The present study was designed to examine acculturative changes, and their effects on mental health and family functioning, in recent-immigrant Hispanic adolescents. A sample of 302 Hispanic adolescents was assessed five times over a 2.5-year period. Participants completed measures of Hispanic and U.S. practices, collectivist and individualist values, and ethnic and U.S. identity at each timepoint. Baseline and Time 5 levels of mental health and family functioning were also assessed. Latent class growth analyses produced two-class solutions for practices, values, and identifications.

Parental engagement and barriers to participation in a community-based preventive intervention

Individual Author: 
Mendez, Julia L.
Carpenter, Johanna L.
LaForett, Doré R.
Cohen, Jeremy S.

This study examined parent characteristics and barriers to participation in a community-based preventive intervention with a sample of 201 parents from low-income and predominantly ethnic minority backgrounds. Person-centered analyses revealed five subgroups of parents who demonstrated variability in their parent characteristics, which included psychological resources and level of parental involvement in education.

Severe housing-cost burden and obesity among preschool-aged low-income children in Los Angeles County

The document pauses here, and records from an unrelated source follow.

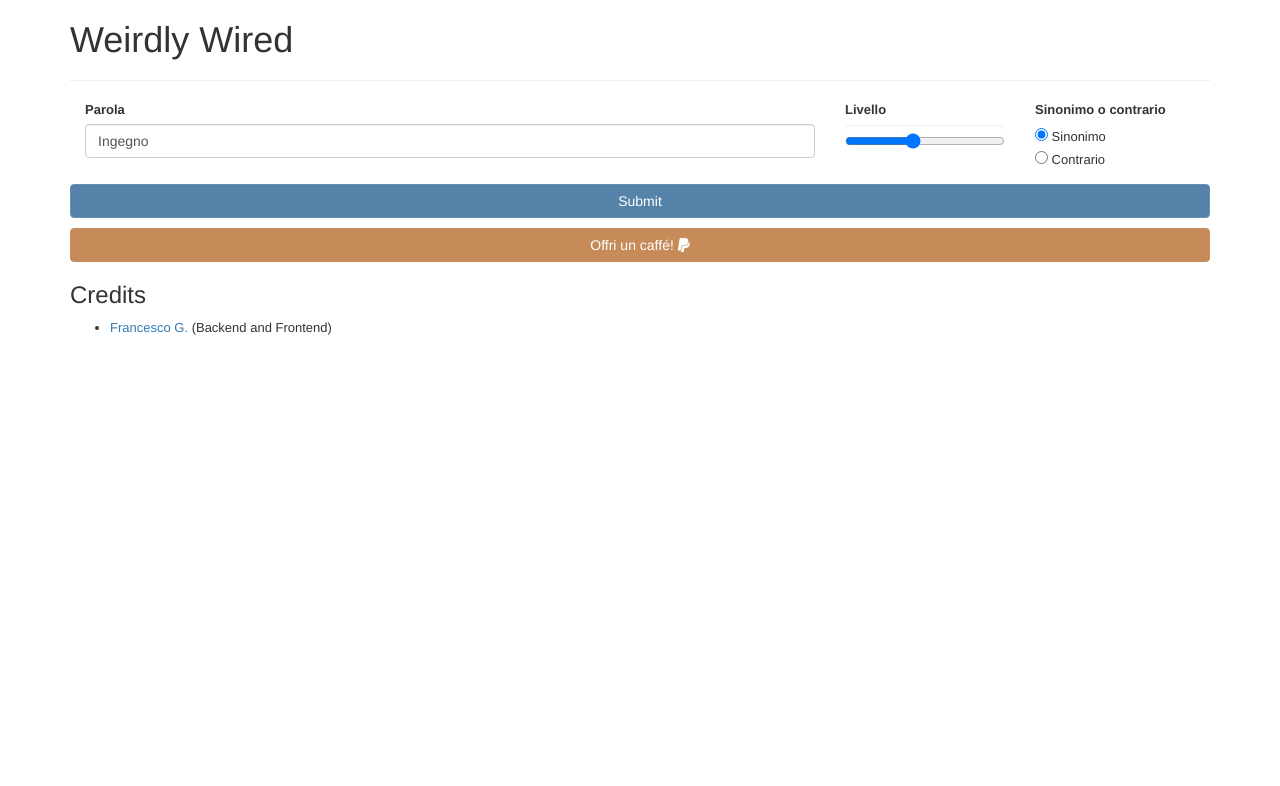
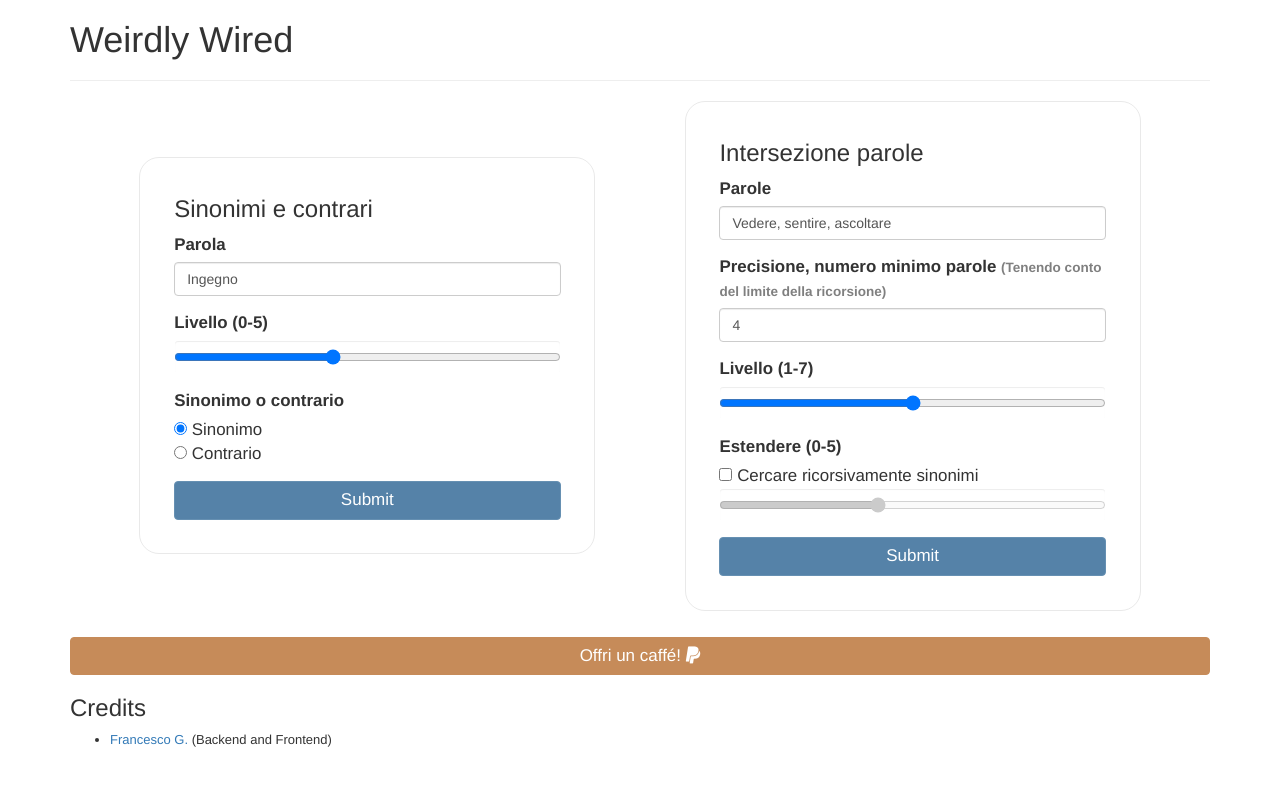
Before and after one commit to frephs/WeirdlyWired, a Flask app: page / in a window 1280 px wide. Shown: the top 786 px of the page. Run offline with Flask 2, Linux system fonts and the light colour scheme; some libraries are stand-ins or nearby versions.

Commit message:
Now finds common synonyms given a list of words

```diff
--- a/app.py
+++ b/app.py
@@ -11,9 +11,9 @@ app.config['TEMPLATES_AUTO_RELOAD'] = True
 def index():
 	return render_template('index.html')
 
-@app.route('/results/', methods = ['POST', 'GET'])
-@app.route('/results', methods = ['POST', 'GET'])
-def data():
+@app.route('/sininomiecontrari/', methods = ['POST', 'GET'])
+@app.route('/sinonimiecontrari', methods = ['POST', 'GET'])
+def sinecon():
 	form_data = request.form
 	print(form_data)
 	parola = request.form.get('parola')
@@ -27,6 +27,35 @@ def data():
 		return render_template('error.html', e=e)
 	try:
 		return render_template('results.html', words=w, livello=livello)
+	except Exception as e:
+		return render_template('error.html', e=e)
+
+@app.route('/intersezione/', methods = ['POST', 'GET'])
+@app.route('/intersezione', methods = ['POST', 'GET'])
+def intersection():
+	form_data = request.form
+	print(form_data)
+
+	parole = request.form.get('parole')
+	estendere = (request.form.get('estendi')) == "on"
+	livello = int(request.form.get('level'))
+	precisione = int(request.form.get('precisione'))
+
+	if parole == '':
+		return render_template('error.html', e="Non hai inserito una parola")
+	try:
+		i = findIntersection(parole, precisione, livello)
+		if estendere:
+			estensione = int(request.form.get('estensione'))
+			for w in i:
+				i = getWords(i, w[0], w[1], estensione, True)
+				print("Extending")
+
+
+	except Exception as e:
+		return render_template('error.html', e=e)
+	try:
+		return render_template('results.html', words=i, livello=livello)
 	except Exception as e:
 		return render_template('error.html', e=e)
 
--- a/core.py
+++ b/core.py
@@ -80,7 +80,7 @@ def intersect(words_a, words_list):
             if not found:
                 break; # I HATE PYTHON SO MUCH
         if found:
-            intersection.append(a[0].capitalize())
+            intersection.append([a[0].capitalize(), 0, 1+ len(words_list)])
     return intersection
 
 def findIntersection(str, precision, maxRecursion):
--- a/static/css/style.css
+++ b/static/css/style.css
@@ -59,9 +59,12 @@ body {
 #cloud > div{
      padding: 10px;
      border-radius: 10px;
+     max-height: 50px;
+     background-color: #FFFFFF;
+     transition: 250ms;
 }
 #cloud>div:hover{
-     box-shadow: 0px 5px 5px 5px rgba(0, 0, 0, .1);
+   background-color: rgba(218, 218, 218, 0.466);
 }
 
 #search-bar>.button {
--- a/templates/index.html
+++ b/templates/index.html
@@ -24,6 +24,13 @@
                $("#loading").hide();
                $("#content").show();
           }
+
+          function activate(){
+               if($("#rangextend")[0].disabled)
+                    $("#rangextend")[0].disabled = false;
+               else
+                    $("#rangextend")[0].disabled = true;
+          }
           // ]]></script>
      </head>
      <meta name="viewport" content="width=device-width, initial-scale=1.0">
@@ -31,6 +38,9 @@
      <body>
           <title>GetAulePolimi</title>
           <style media="screen">
+               body{
+                    font-size:1.2em;
+               }
                .button {
                     background-color: #5582A8;
                     color: white;
@@ -46,22 +56,62 @@
                     margin: auto;
                     text-align: center;
                }
+               #forms{
+                    flex-direction: column;
+                    display: flex;
+                    gap:20px;
+               }
+
+               #forms > div {
+                    padding:20px;
+                    border: 1px solid rgba(219, 219, 219, 0.6);
+                    border-radius: 20px;
+
+
+               }
+
+               #forms h3 {
+                    margin-top:0.2em;
+                    font-weight: 500;
+               }
+
+               @media only screen and (min-width: 768px) {
+                    #forms{
+                         flex-direction: row;
+                         margin-bottom: 2em;
+                         justify-content: space-evenly;
+                         align-items: center;
+                    }
+                    #forms > div{
+                         font-size:1.3em;
+                         padding:2em;
+
+                         width: 40%;
+                    }
+                    .btn {
+                         font-size:17px;
+                    }
+               }
+
           </style>
           <div class="container" id="content">
                <h1>Weirdly Wired</h1>
                <hr>
-               <form action="/results" method="post">
-                    <div class="form-group col-12 col-md-8 center">
+               <div id="forms">
+                    <div>
+                         <h3>Sinonimi e contrari</h3>
+                         <form action="/sinonimiecontrari" method="post">
+                              <div class="form-group col-12  center">
                                    <label for="parola">Parola</label>
                                    <input name='parola' class="form-control" value="Ingegno">
                               </div>
 
-                         <div class="form-group col-12 col-md-2 center">
-                         <label for="level">Livello</label>
+                              <div class="form-group col-12 center">
+                                   <label for="level">Livello (0-5)</label>
                                    <input type="range" min="0" max="5" name="level" class="form-control" value="2">
 
                               </div>
-                    <div class="form-group col-12 col-md-2 center">
+                              <div class="form-group col-12 center">
                                    <label for="sinonimo">Sinonimo o contrario</label> <br>
                                    <input type="radio" name="sinonimo" class="" value="True" checked> Sinonimo<br>
                                    <input type="radio" name="sinonimo" class="" value="False"> Contrario
@@ -73,6 +123,42 @@
                               </div>
 
                          </form>
+                    </div>
+                    <div>
+                         <h3>Intersezione parole</h3>
+                         <form action="/intersezione" method="post">
+                              <div class="form-group col-12 center">
+                                   <label for="parole">Parole</label>
+                                   <input name='parole' class="form-control" value="Vedere, sentire, ascoltare">
+                              </div>
+
+                              <div class="form-group col-12 center">
+                                   <label for="precisione">Precisione, numero minimo parole <span style="font-size:0.8em; color:rgba(0,0,0,0.5)">(Tenendo conto del limite della ricorsione)</span></label>
+                                   <input type="number" min="1" max="7" name="precisione" class="form-control" value="4">
+
+                              </div>
+                              <div class="form-group col-12 center">
+                                   <label for="level">Livello (1-7)</label>
+                                   <input type="range" min="1" max="7" name="level" class="form-control" value="4">
+
+                              </div>
+                              <div class="form-group col-12 center">
+                                   <label for="sinonimo">Estendere (0-5)</label> <br>
+                                   <input id="check" type="checkbox" name="estendi" class="" onchange="activate()"> Cercare ricorsivamente sinonimi
+                                   <input id="rangextend" type="range" min="0" max="5" name="estensione" class="form-control" value="2" disabled>
+
+                              </div>
+
+                              <div class="input submit">
+                                   <input class="btn btn-primary btn-block button" name="submit" type="submit" value="Submit" onclick="loading()">
+                                   <!-- <input class="btn btn-primary btn-block button" name="submit" type="submit" value="Submit" onclick=""> -->
+                              </div>
+
+                         </form>
+                    </div>
+               </div>
+
+
                <style media="screen">
                     a:hover{
                          text-decoration: none;
```
Also changed, not shown: templates/results.html (+12 -3 lines), todo.md (deleted, +0 -2 lines). Lines whose indentation alone changed are shown as unchanged.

Individual Author: 
Nobari, Tabashir Z.
Whaley, Shannon E.
Blumenberg, Evelyn
Prelip, Michael L.
Wang, May C.

Despite high rates of housing-cost burden in the United States, little is known regarding its impact on childhood obesity. In this article, we determine whether low-income 2-5-year-olds living in housing-cost burdened households are more likely to be obese and examine the potential moderators and behavioral and psychosocial mediators of this relationship. We used data from a triennial survey (2011, 2014) of a random sample of Los Angeles County participants of the Special Supplemental Nutrition Program for Women, Infants and Children (n = 2307).